# [What the task asks]
Which lines mention "together"? Show each one from the listing.

# [Entries supplied]
· · ·

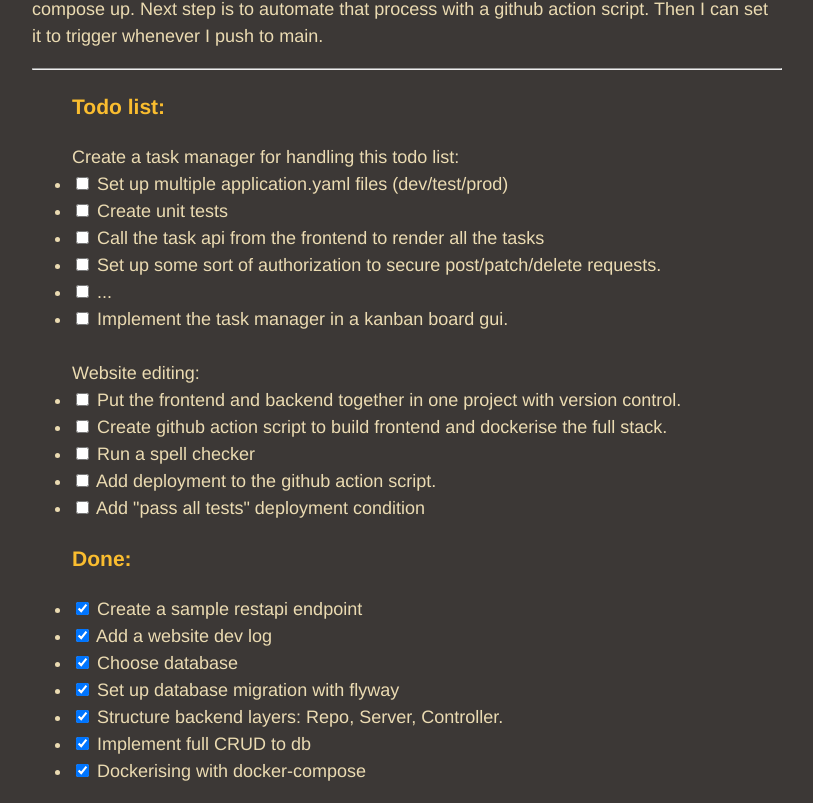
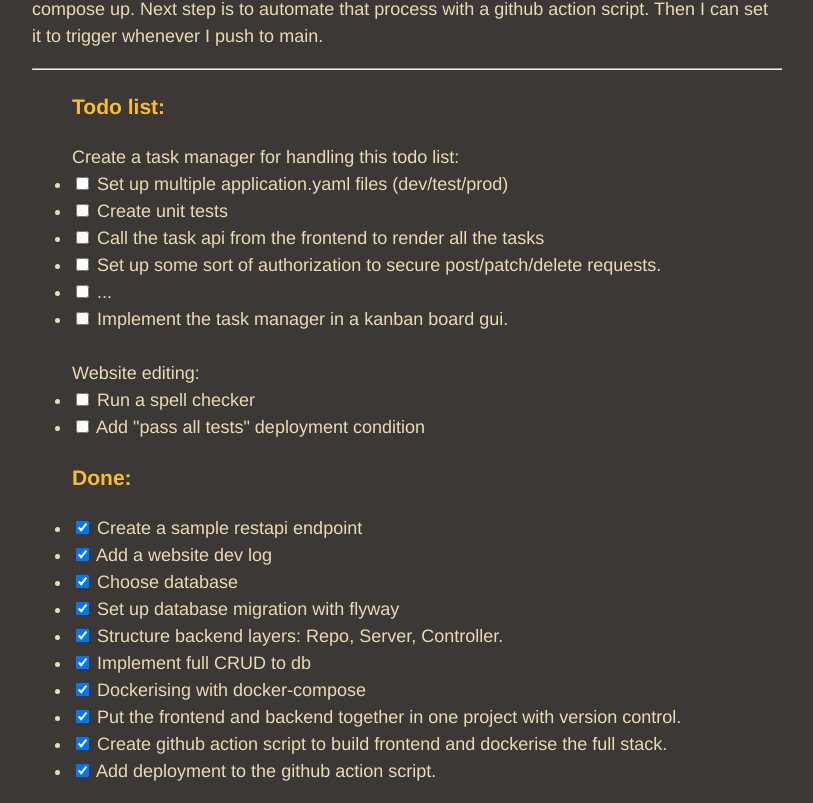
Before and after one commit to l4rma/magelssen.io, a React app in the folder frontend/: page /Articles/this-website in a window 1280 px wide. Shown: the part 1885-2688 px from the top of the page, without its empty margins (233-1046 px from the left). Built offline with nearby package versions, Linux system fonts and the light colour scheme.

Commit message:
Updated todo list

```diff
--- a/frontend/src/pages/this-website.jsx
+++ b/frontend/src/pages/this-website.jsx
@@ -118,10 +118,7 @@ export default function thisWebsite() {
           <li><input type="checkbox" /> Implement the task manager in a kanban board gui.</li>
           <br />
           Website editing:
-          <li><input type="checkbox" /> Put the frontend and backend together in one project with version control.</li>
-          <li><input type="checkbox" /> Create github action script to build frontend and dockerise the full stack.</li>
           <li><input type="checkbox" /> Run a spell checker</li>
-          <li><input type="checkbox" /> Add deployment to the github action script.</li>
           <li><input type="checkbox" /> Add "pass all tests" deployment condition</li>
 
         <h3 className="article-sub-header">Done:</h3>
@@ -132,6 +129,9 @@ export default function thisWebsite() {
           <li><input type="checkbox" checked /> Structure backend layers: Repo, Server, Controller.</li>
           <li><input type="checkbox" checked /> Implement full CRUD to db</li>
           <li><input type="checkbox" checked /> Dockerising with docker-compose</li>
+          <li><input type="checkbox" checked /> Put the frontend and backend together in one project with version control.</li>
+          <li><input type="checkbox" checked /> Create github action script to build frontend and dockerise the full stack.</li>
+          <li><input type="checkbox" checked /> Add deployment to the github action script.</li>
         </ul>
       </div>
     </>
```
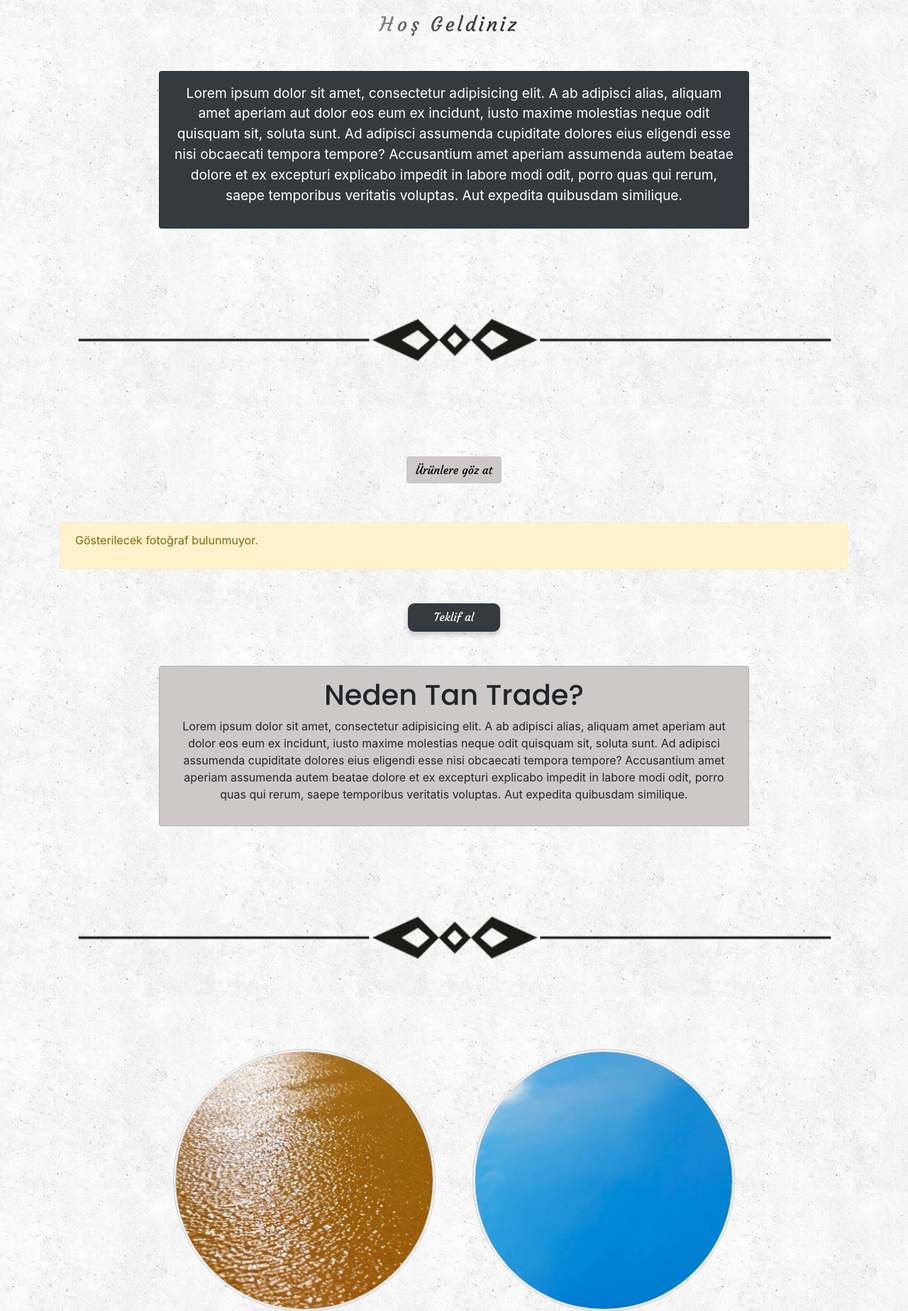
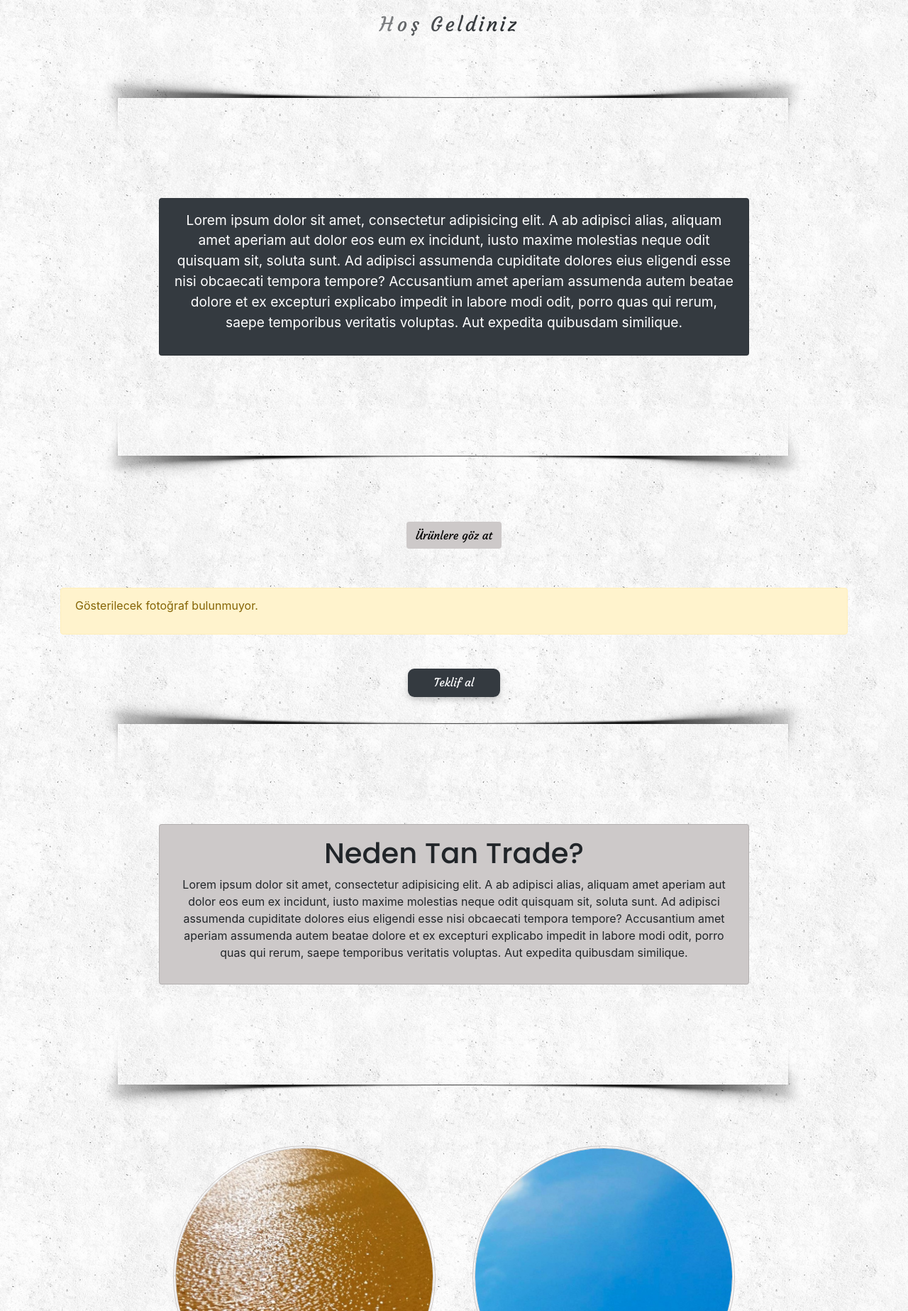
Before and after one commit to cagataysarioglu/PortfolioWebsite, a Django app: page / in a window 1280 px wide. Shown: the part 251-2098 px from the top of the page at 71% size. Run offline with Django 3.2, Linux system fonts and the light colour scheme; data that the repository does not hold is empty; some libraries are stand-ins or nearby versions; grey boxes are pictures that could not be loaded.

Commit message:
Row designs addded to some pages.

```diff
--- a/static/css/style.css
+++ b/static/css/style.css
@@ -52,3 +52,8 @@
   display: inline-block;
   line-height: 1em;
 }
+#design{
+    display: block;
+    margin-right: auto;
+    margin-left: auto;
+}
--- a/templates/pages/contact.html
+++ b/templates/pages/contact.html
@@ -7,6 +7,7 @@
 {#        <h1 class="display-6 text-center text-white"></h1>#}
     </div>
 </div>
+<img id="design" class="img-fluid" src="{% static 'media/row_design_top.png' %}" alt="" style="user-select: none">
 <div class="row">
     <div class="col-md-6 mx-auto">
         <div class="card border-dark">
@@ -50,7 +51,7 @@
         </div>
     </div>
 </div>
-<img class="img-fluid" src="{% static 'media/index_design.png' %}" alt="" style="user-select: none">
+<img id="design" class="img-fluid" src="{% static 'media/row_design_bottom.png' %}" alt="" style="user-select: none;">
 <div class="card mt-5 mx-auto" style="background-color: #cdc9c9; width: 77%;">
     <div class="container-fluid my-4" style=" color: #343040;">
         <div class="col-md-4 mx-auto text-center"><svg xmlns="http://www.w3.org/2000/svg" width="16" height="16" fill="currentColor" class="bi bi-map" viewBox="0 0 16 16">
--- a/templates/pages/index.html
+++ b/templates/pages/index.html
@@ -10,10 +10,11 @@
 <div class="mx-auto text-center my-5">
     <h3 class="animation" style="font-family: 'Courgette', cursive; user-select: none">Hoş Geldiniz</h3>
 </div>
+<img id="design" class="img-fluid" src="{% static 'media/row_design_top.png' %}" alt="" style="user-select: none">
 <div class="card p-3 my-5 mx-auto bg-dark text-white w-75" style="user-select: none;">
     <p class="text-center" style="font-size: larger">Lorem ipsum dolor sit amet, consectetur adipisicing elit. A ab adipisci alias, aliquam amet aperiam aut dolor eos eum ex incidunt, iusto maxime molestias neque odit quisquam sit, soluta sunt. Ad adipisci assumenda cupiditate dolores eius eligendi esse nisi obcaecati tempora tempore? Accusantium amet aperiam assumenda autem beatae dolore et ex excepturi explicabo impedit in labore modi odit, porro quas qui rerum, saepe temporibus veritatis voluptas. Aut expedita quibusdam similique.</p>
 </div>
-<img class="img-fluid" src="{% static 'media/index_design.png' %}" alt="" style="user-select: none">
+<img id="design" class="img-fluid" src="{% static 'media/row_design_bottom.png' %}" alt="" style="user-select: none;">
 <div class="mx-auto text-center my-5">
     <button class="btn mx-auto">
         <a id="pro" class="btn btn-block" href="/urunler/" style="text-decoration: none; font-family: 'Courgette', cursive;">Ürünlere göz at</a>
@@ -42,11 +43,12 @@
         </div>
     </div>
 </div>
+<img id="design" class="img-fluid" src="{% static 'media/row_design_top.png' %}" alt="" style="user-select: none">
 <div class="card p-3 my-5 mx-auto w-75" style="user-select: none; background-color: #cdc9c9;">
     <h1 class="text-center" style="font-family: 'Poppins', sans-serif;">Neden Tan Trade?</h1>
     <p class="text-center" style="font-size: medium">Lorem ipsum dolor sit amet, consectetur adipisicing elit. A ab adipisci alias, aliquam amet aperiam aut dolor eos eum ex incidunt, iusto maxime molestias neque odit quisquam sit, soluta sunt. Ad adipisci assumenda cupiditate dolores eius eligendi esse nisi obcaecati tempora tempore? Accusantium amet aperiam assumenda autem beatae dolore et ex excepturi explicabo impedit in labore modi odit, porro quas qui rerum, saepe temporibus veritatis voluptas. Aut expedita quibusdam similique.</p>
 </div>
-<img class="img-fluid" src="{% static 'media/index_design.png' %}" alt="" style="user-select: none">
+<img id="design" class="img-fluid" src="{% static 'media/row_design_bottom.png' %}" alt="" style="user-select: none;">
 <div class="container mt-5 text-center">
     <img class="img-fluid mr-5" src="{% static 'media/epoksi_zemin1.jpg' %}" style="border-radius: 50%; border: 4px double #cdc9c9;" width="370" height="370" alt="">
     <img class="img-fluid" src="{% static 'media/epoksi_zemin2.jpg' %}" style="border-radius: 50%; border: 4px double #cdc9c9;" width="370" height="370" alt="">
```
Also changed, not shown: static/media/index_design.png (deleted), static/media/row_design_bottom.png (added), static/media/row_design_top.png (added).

· · ·

# [Output for this exercise]
-          <li><input type="checkbox" /> Put the frontend and backend together in one project with version control.</li>
+          <li><input type="checkbox" checked /> Put the frontend and backend together in one project with version control.</li>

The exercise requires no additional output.